EXERCISE BRIEF: Using the entries that follow, count the lines containing the word "bash" and give that number by itself.

TASK DATA:
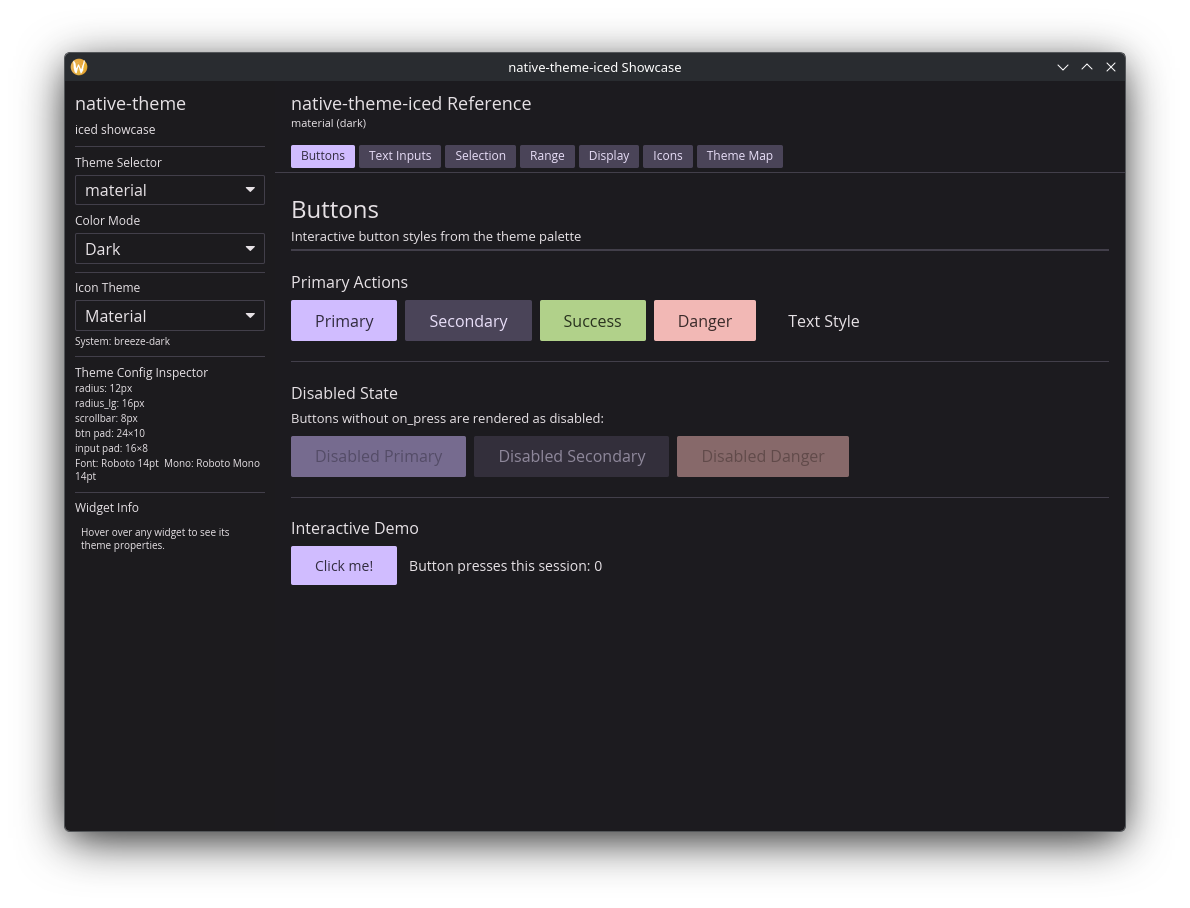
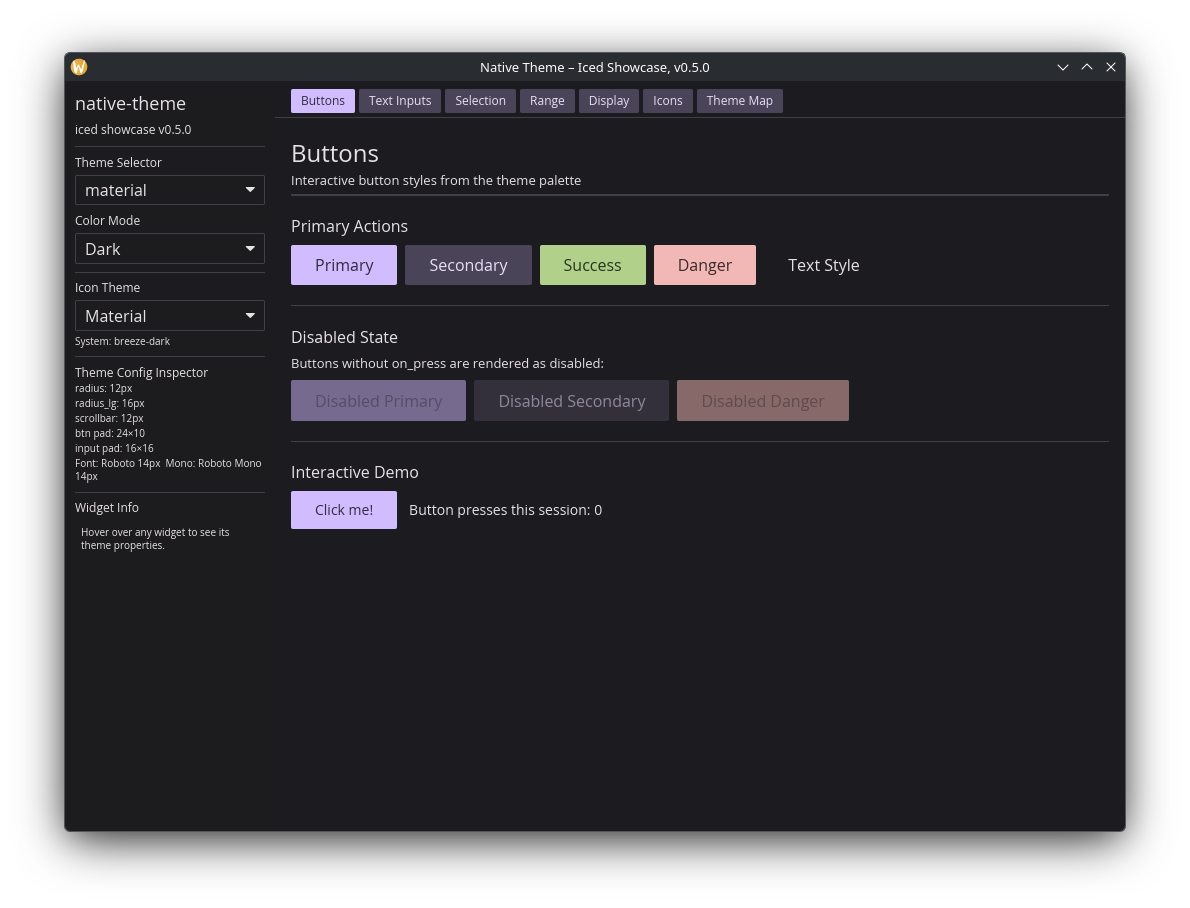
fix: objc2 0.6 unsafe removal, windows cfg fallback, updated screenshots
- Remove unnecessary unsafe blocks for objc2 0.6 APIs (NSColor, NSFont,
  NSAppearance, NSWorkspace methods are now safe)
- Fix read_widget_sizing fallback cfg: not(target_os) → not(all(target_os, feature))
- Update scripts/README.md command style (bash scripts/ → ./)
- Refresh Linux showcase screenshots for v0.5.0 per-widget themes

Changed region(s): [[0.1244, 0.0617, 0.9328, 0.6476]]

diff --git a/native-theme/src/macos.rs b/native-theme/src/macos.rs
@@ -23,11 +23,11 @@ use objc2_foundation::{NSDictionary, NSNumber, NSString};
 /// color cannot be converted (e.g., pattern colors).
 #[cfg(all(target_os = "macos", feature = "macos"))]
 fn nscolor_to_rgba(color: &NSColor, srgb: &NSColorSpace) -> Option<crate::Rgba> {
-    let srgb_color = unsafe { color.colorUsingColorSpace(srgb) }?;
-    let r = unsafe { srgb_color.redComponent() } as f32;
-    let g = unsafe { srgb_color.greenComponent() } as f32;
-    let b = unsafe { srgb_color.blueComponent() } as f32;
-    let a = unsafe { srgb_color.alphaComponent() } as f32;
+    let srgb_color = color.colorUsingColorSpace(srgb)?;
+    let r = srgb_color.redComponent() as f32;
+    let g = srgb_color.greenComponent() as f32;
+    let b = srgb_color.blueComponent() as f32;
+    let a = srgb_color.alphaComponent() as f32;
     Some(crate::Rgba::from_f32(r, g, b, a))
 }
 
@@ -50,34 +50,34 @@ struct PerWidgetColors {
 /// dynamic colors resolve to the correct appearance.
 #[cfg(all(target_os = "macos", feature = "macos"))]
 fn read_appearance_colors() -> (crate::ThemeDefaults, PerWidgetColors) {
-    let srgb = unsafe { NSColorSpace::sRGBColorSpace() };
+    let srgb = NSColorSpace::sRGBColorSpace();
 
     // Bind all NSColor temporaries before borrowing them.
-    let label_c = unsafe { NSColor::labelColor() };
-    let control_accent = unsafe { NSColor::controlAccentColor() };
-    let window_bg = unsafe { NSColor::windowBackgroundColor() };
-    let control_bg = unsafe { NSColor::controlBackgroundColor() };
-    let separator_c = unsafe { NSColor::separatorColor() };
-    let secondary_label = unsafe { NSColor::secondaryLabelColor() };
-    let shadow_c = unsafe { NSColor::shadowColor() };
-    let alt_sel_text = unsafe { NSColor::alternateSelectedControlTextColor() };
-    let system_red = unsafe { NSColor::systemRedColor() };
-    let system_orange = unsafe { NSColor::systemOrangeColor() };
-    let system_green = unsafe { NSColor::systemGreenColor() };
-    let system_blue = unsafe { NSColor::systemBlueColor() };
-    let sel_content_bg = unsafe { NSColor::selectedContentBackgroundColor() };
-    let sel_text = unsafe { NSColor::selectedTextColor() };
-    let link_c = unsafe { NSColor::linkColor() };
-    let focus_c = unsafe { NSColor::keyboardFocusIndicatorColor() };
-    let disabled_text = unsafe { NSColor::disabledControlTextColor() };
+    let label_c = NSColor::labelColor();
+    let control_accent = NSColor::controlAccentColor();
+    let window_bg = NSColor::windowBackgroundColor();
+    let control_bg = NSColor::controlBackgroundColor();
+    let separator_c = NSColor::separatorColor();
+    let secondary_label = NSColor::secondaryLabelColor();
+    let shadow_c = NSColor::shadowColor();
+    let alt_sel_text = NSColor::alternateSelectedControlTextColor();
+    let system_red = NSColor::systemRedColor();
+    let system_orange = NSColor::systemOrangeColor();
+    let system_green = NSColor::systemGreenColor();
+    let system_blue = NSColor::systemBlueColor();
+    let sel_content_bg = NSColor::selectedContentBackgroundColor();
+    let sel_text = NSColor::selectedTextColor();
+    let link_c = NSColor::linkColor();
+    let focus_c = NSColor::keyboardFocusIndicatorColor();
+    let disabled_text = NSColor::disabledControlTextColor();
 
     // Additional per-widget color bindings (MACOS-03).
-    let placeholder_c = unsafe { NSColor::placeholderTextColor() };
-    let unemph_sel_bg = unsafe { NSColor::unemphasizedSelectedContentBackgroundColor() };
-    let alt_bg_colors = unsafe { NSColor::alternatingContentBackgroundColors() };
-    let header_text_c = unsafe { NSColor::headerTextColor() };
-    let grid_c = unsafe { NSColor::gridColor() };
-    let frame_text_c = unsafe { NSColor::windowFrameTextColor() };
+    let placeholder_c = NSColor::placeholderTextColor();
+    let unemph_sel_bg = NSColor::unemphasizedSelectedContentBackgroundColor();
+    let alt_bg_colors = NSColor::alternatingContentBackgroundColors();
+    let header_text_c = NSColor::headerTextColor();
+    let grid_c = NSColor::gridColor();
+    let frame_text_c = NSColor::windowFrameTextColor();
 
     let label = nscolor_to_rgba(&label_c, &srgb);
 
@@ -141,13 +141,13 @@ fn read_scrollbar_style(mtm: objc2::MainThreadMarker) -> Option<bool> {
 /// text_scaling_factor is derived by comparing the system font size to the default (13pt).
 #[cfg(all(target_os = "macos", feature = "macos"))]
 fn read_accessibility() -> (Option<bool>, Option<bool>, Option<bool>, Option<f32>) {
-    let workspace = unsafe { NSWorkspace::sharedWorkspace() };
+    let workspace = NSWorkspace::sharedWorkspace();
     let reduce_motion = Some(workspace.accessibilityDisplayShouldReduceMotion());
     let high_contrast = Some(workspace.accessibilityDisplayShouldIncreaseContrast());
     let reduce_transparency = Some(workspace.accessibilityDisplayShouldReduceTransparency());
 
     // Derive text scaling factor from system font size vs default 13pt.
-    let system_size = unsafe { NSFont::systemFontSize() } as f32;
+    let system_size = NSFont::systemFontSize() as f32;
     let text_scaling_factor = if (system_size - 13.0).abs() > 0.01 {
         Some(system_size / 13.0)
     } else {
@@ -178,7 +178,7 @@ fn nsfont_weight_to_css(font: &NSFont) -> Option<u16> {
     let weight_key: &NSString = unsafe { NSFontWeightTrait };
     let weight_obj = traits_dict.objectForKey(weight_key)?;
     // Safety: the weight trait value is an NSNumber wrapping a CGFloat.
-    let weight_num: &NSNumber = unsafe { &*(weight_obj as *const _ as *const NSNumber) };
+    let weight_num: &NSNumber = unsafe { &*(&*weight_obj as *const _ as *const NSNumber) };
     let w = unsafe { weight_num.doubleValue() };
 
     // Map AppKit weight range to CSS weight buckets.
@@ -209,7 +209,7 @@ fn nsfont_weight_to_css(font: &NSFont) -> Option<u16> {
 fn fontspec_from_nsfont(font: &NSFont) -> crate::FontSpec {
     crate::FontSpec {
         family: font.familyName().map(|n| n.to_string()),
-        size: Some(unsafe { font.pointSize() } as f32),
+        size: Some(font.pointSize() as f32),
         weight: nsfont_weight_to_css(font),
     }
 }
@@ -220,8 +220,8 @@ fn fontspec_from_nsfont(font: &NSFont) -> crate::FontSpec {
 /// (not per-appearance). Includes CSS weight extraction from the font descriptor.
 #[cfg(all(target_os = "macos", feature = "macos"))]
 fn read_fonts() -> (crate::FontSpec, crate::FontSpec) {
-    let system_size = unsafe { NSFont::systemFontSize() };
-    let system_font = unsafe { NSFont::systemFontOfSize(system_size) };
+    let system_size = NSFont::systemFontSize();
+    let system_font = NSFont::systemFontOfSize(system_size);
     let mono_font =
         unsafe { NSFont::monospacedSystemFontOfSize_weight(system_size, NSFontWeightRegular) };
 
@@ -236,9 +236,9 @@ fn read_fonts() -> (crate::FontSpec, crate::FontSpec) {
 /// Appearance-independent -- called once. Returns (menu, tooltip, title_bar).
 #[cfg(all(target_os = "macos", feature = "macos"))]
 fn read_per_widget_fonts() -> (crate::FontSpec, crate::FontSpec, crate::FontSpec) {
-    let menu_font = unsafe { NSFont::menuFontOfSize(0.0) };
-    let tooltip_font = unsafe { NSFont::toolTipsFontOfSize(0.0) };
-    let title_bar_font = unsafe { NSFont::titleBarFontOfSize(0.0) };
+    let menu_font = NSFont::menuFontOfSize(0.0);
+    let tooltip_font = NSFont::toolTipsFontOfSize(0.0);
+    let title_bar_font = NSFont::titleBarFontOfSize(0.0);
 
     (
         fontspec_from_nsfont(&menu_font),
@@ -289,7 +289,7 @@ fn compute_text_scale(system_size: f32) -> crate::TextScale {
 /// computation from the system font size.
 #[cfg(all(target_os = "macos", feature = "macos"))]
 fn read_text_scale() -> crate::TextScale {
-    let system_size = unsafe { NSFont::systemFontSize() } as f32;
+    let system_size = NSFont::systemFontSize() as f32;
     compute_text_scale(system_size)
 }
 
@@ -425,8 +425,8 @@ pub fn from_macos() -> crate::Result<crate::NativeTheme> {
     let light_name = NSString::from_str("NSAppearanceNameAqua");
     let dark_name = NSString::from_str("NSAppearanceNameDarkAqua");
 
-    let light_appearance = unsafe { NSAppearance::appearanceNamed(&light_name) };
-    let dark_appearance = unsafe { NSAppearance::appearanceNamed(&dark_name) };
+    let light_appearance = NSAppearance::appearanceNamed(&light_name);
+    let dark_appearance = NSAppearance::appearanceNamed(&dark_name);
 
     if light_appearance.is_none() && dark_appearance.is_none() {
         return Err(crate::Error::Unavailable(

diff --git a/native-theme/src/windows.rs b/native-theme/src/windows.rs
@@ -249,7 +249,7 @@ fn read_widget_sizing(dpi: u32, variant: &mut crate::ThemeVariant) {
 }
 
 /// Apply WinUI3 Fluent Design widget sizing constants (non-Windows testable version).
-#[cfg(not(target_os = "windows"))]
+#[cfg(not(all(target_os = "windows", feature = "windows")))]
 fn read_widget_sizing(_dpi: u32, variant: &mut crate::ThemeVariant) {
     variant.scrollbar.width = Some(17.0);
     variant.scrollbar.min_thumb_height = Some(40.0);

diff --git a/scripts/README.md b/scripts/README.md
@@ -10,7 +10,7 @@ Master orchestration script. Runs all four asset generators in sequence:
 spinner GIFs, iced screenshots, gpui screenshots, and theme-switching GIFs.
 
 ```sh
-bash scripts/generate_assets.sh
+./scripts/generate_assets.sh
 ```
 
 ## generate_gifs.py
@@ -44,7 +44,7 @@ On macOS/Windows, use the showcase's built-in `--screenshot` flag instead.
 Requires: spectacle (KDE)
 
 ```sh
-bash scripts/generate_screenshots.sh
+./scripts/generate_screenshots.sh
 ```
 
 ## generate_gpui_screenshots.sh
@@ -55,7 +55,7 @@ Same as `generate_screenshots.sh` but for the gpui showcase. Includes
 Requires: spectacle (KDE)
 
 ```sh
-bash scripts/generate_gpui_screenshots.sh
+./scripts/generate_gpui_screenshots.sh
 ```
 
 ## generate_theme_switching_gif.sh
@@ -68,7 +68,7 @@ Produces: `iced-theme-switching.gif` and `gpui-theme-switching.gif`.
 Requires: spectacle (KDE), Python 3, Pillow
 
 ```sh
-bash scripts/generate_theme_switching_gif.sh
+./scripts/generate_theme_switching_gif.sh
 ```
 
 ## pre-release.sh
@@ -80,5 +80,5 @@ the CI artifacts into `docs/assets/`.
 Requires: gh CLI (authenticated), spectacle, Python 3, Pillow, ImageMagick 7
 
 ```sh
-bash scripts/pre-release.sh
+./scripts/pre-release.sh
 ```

RESULT OF THIS EXERCISE: 6